Council declines £11,000 donation, to avoid opening a sports centre on the Sabbath
Posted: Wed, 25 Jan 2017
Campaigners have criticised Lewis Council after councillors declined a donation of over £11,000 intended to fund the opening of a popular swimming pool on Sundays.
Local people launched the fundraising effort after the Council declined to open the facility, citing cost reasons. The National Secular Society stepped in before the deadline to provide the remainder of the required sum for a one year trial, so that the Council would have no justification for not opening the pool on the Sabbath, which campaigners say is the real reason for the Councils decision.
The Council now say that the decision not to implement a pilot was not only based on the financial implications but the "need to represent the views of the majority of people in our wards."
Families into Sports for Health (FiSH) said it was "difficult for us to understand why the funds are not being readily welcomed."

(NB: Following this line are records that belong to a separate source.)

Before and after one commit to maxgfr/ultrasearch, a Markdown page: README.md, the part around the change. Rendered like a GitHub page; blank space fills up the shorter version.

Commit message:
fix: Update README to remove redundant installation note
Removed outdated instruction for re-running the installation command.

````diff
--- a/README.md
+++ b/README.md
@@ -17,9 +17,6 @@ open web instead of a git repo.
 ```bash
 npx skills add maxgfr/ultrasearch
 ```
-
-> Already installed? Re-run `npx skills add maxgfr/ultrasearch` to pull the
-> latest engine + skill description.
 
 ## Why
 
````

FiSH are to hand over a cheque for the money at a public event in front of the council building on 3 February. They said: "We feel it is necessary to hold a public event for this offering as throughout this campaign there has been public confusion. The community saw the crowdfunder as a solution to the stated financial problem as precedent had been set with the swim club."
They said an "official and public statement" is now needed to explain why the Council is declining the funds, after citing a lack of money as the reason for not opening the pool on Sundays, which a survey suggested had overwhelming support.

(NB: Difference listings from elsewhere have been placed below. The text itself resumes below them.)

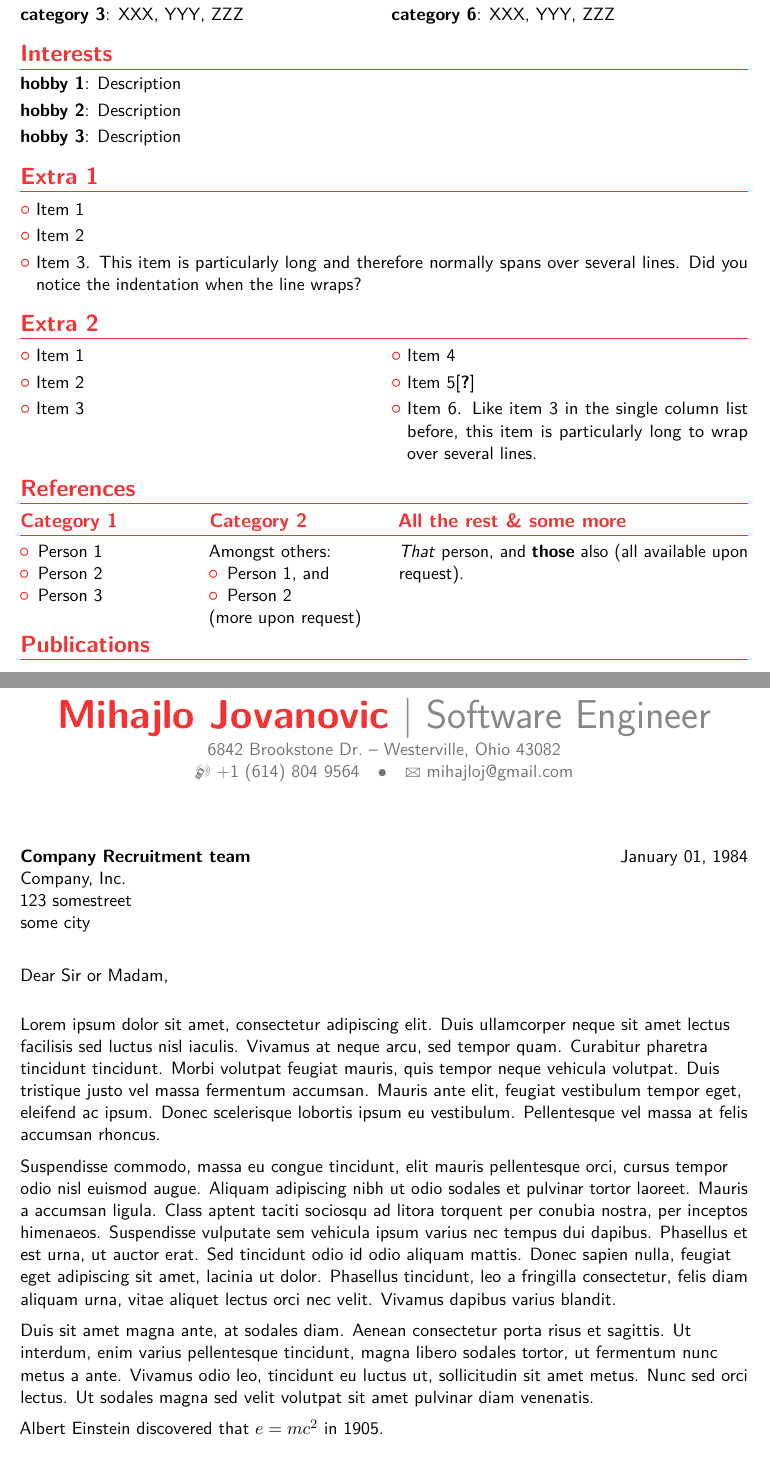
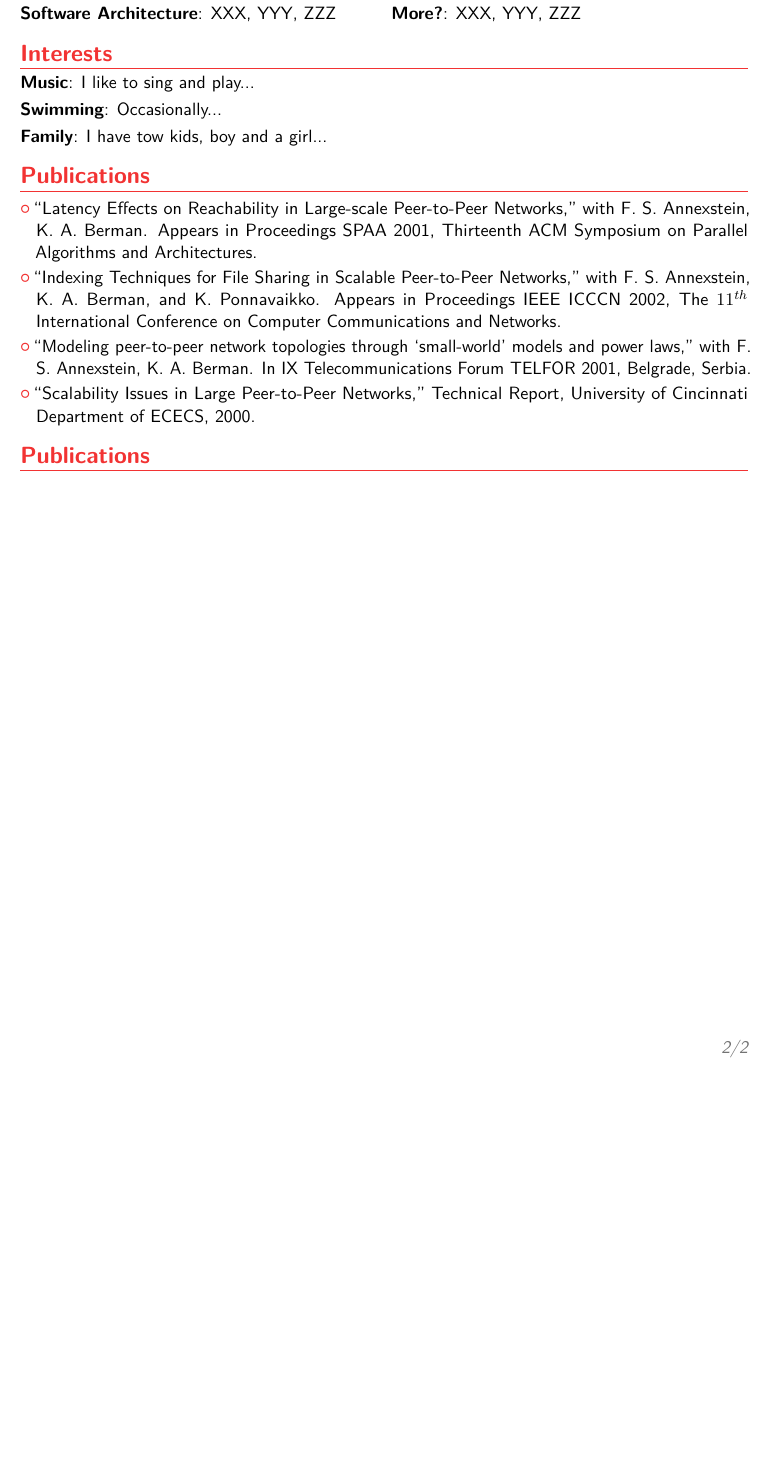
Before and after one commit to mjovanov/cv, a LaTeX CV (main.tex): two parts of pages 2 and 3 of 3 before the commit and part of page 2 of 2 after it, the two joined at a grey line, cut so that both start at the same text, the shorter picture padded with empty space. Compiled offline with pdfLaTeX.

Commit message:
adding content

```diff
--- a/main.tex
+++ b/main.tex
@@ -96,26 +89,39 @@ Detailed achievements:%
-\cvdoubleitem{category 3}{XXX, YYY, ZZZ}{category 6}{XXX, YYY, ZZZ}
+\cvdoubleitem{Distributed Systems}{XXX, YYY, ZZZ}{Machine Learning}{Apache Spark, R}
+\cvdoubleitem{Programming}{Java, Clojure}{Cloud}{Cloud Foudry, AWS}
+\cvdoubleitem{Software Architecture}{XXX, YYY, ZZZ}{More?}{XXX, YYY, ZZZ}
 
 \section{Interests}
-\cvitem{hobby 1}{Description}
-\cvitem{hobby 2}{Description}
-\cvitem{hobby 3}{Description}
+\cvitem{Music}{I like to sing and play...}
+\cvitem{Swimming}{Occasionally...}
+\cvitem{Family}{I have tow kids, boy and a girl...}
 
-\section{Extra 1}
-\cvlistitem{Item 1}
-\cvlistitem{Item 2}
-\cvlistitem{Item 3. This item is particularly long and therefore normally spans over several lines. Did you notice the indentation when the line wraps?}
+\section{Publications}
+\cvlistitem{``Latency Effects on Reachability in Large-scale Peer-to-Peer Networks,''
+with F. S. Annexstein, K. A. Berman.
+Appears in Proceedings SPAA 2001, Thirteenth ACM Symposium on Parallel Algorithms and Architectures.}
 
-\section{Extra 2}
-\cvlistdoubleitem{Item 1}{Item 4}
-\cvlistdoubleitem{Item 2}{Item 5\cite{book1}}
-\cvlistdoubleitem{Item 3}{Item 6. Like item 3 in the single column list before, this item is particularly long to wrap over several lines.}
+\cvlistitem{``Indexing Techniques for File Sharing in Scalable Peer-to-Peer Networks,''
+with F. S. Annexstein, K. A. Berman, and K. Ponnavaikko.
+Appears in Proceedings IEEE ICCCN 2002, The $11^{th}$ International Conference on Computer Communications and Networks.}
 
-\section{References}
-\begin{cvcolumns}
-  \cvcolumn{Category 1}{\begin{itemize}\item Person 1\item Person 2\item Person 3\end{itemize}}
-  \cvcolumn{Category 2}{Amongst others:\begin{itemize}\item Person 1, and\item Person 2\end{itemize}(more upon request)}
-  \cvcolumn[0.5]{All the rest \& some more}{\textit{That} person, and \textbf{those} also (all available upon request).}
-\end{cvcolumns}
+\cvlistitem{``Modeling peer-to-peer network topologies through `small-world' models and power laws,''
+with F. S. Annexstein, K. A. Berman.
+In IX Telecommunications Forum TELFOR 2001, Belgrade, Serbia.}
+
+\cvlistitem{``Scalability Issues in Large Peer-to-Peer Networks,''
+Technical Report, University of Cincinnati Department of ECECS, 2000.}
+
+%\section{Extra 2}
+%\cvlistdoubleitem{Item 1}{Item 4}
+%\cvlistdoubleitem{Item 2}{Item 5\cite{book1}}
+%\cvlistdoubleitem{Item 3}{Item 6. Like item 3 in the single column list before, this item is particularly long to wrap over several lines.}
+
+%\section{References}
+%\begin{cvcolumns}
+%  \cvcolumn{Category 1}{\begin{itemize}\item Person 1\item Person 2\item Person 3\end{itemize}}
+%  \cvcolumn{Category 2}{Amongst others:\begin{itemize}\item Person 1, and\item Person 2\end{itemize}(more upon request)}
+%  \cvcolumn[0.5]{All the rest \& some more}{\textit{That} person, and \textbf{those} also (all available upon request).}
+%\end{cvcolumns}
 
 % Publications from a BibTeX file without multibib
 %  for numerical labels: \renewcommand{\bibliographyitemlabel}{\@biblabel{\arabic{enumiv}}}% CONSIDER MERGING WITH PREAMBLE PART
@@ -133,23 +139,23 @@ Detailed achievements:%
 %\bibliographystylemisc{plain}
 %\bibliographymisc{publications}                   % 'publications' is the name of a BibTeX file
 
-\clearpage
+%\clearpage
 %-----       letter       ---------------------------------------------------------
 % recipient data
-\recipient{Company Recruitment team}{Company, Inc.\\123 somestreet\\some city}
-\date{January 01, 1984}
-\opening{Dear Sir or Madam,}
-\closing{Yours faithfully,}
-\enclosure[Attached]{curriculum vit\ae{}}          % use an optional argument to use a string other than "Enclosure", or redefine \enclname
-\makelettertitle
+%\recipient{Company Recruitment team}{Company, Inc.\\123 somestreet\\some city}
+%\date{January 01, 1984}
+%\opening{Dear Sir or Madam,}
+%\closing{Yours faithfully,}
+%\enclosure[Attached]{curriculum vit\ae{}}          % use an optional argument to use a string other than "Enclosure", or redefine \enclname
+%\makelettertitle
 
-Lorem ipsum dolor sit amet, consectetur adipiscing elit. Duis ullamcorper neque sit amet lectus facilisis sed luctus nisl iaculis. Vivamus at neque arcu, sed tempor quam. Curabitur pharetra tincidunt tincidunt. Morbi volutpat feugiat mauris, quis tempor neque vehicula volutpat. Duis tristique justo vel massa fermentum accumsan. Mauris ante elit, feugiat vestibulum tempor eget, eleifend ac ipsum. Donec scelerisque lobortis ipsum eu vestibulum. Pellentesque vel massa at felis accumsan rhoncus.
+%Lorem ipsum dolor sit amet, consectetur adipiscing elit. Duis ullamcorper neque sit amet lectus facilisis sed luctus nisl iaculis. Vivamus at neque arcu, sed tempor quam. Curabitur pharetra tincidunt tincidunt. Morbi volutpat feugiat mauris, quis tempor neque vehicula volutpat. Duis tristique justo vel massa fermentum accumsan. Mauris ante elit, feugiat vestibulum tempor eget, eleifend ac ipsum. Donec scelerisque lobortis ipsum eu vestibulum. Pellentesque vel massa at felis accumsan rhoncus.
 
-Suspendisse commodo, massa eu congue tincidunt, elit mauris pellentesque orci, cursus tempor odio nisl euismod augue. Aliquam adipiscing nibh ut odio sodales et pulvinar tortor laoreet. Mauris a accumsan ligula. Class aptent taciti sociosqu ad litora torquent per conubia nostra, per inceptos himenaeos. Suspendisse vulputate sem vehicula ipsum varius nec tempus dui dapibus. Phasellus et est urna, ut auctor erat. Sed tincidunt odio id odio aliquam mattis. Donec sapien nulla, feugiat eget adipiscing sit amet, lacinia ut dolor. Phasellus tincidunt, leo a fringilla consectetur, felis diam aliquam urna, vitae aliquet lectus orci nec velit. Vivamus dapibus varius blandit.
+%Suspendisse commodo, massa eu congue tincidunt, elit mauris pellentesque orci, cursus tempor odio nisl euismod augue. Aliquam adipiscing nibh ut odio sodales et pulvinar tortor laoreet. Mauris a accumsan ligula. Class aptent taciti sociosqu ad litora torquent per conubia nostra, per inceptos himenaeos. Suspendisse vulputate sem vehicula ipsum varius nec tempus dui dapibus. Phasellus et est urna, ut auctor erat. Sed tincidunt odio id odio aliquam mattis. Donec sapien nulla, feugiat eget adipiscing sit amet, lacinia ut dolor. Phasellus tincidunt, leo a fringilla consectetur, felis diam aliquam urna, vitae aliquet lectus orci nec velit. Vivamus dapibus varius blandit.
 
-Duis sit amet magna ante, at sodales diam. Aenean consectetur porta risus et sagittis. Ut interdum, enim varius pellentesque tincidunt, magna libero sodales tortor, ut fermentum nunc metus a ante. Vivamus odio leo, tincidunt eu luctus ut, sollicitudin sit amet metus. Nunc sed orci lectus. Ut sodales magna sed velit volutpat sit amet pulvinar diam venenatis.
+%Duis sit amet magna ante, at sodales diam. Aenean consectetur porta risus et sagittis. Ut interdum, enim varius pellentesque tincidunt, magna libero sodales tortor, ut fermentum nunc metus a ante. Vivamus odio leo, tincidunt eu luctus ut, sollicitudin sit amet metus. Nunc sed orci lectus. Ut sodales magna sed velit volutpat sit amet pulvinar diam venenatis.
 
-Albert Einstein discovered that $e=mc^2$ in 1905.
+%Albert Einstein discovered that $e=mc^2$ in 1905.
 
-\[ e=\lim_{n \to \infty} \left(1+\frac{1}{n}\right)^n \]
+%\[ e=\lim_{n \to \infty} \left(1+\frac{1}{n}\right)^n \]
 
```
Also changed, not shown: main.tex (47 more changed lines).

"The Chief Executive … stated that while there were staffing and operation concerns, these had not been fully investigated at the time and could be overcome. Finances were deemed the main concern, a £11.4k shortfall was declared and the community stepped in to help."
FiSH have said the cheque presentation will go ahead whether or not the Council is prepared to accept the funds.

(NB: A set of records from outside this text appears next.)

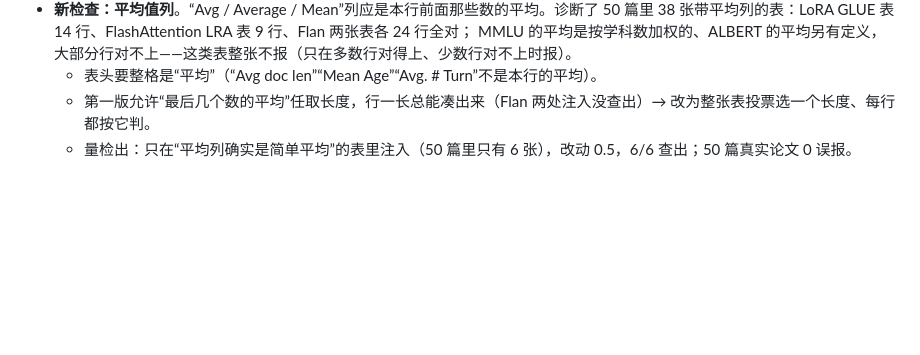
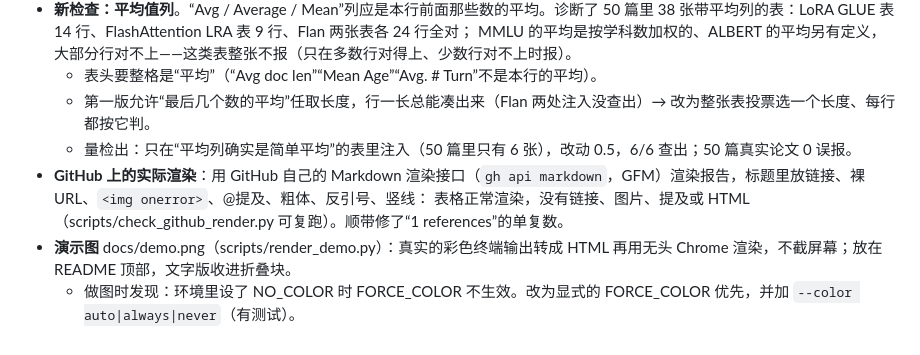
Before and after one commit to zch6a/paper-proof, a Markdown page: POLISH_LOG.md, the part around the change. GitHub-like rendering; blank space fills up the shorter version.

```diff
--- a/POLISH_LOG.md
+++ b/POLISH_LOG.md
@@ -70,3 +70,7 @@
   - 表头要整格是“平均”（“Avg doc len”“Mean Age”“Avg. # Turn”不是本行的平均）。
   - 第一版允许“最后几个数的平均”任取长度，行一长总能凑出来（Flan 两处注入没查出）→ 改为整张表投票选一个长度、每行都按它判。
   - 量检出：只在“平均列确实是简单平均”的表里注入（50 篇里只有 6 张），改动 0.5，6/6 查出；50 篇真实论文 0 误报。
+- **GitHub 上的实际渲染**：用 GitHub 自己的 Markdown 渲染接口（`gh api markdown`，GFM）渲染报告，标题里放链接、裸 URL、`<img onerror>`、@提及、粗体、反引号、竖线：
+  表格正常渲染，没有链接、图片、提及或 HTML（scripts/check_github_render.py 可复跑）。顺带修了“1 references”的单复数。
+- **演示图** docs/demo.png（scripts/render_demo.py）：真实的彩色终端输出转成 HTML 再用无头 Chrome 渲染，不截屏幕；放在 README 顶部，文字版收进折叠块。
+  - 做图时发现：环境里设了 NO_COLOR 时 FORCE_COLOR 不生效。改为显式的 FORCE_COLOR 优先，并加 `--color auto|always|never`（有测试）。
```
Also changed, not shown: README.md (+8 -0 lines), README.zh-CN.md (+8 -0 lines), docs/demo.png (added), 5 other files.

"FiSH currently feel let down by the council's persistent efforts to keep the facilities closed on Sundays instead of reasonably considering the possibility of opening - especially with the many years of community demand to extend this service to 7 days."
One supportive councillor said it was "apparent" that religion was the real reason behind the Council's obstinate refusal to open to sports centre.
Alistair McBay, vice-president of the National Secular Society, wrote to Hebrides News that the Council "seems to wilfully ignore the fact that its job is to cater for all its citizens on equal terms."
"Councillors are supposed to represent all their electorate and not just those of a particular philosophical belief which they may happen to share.
"The very least we should expect of our elected representatives is that they judge and decide on key issues having given them due consideration based on reason, rationalism and the wider public interest. When instead individual councillors appear to make decisions based on personal religious belief and narrow personal conscience, then there is a democratic deficit that needs to be addressed."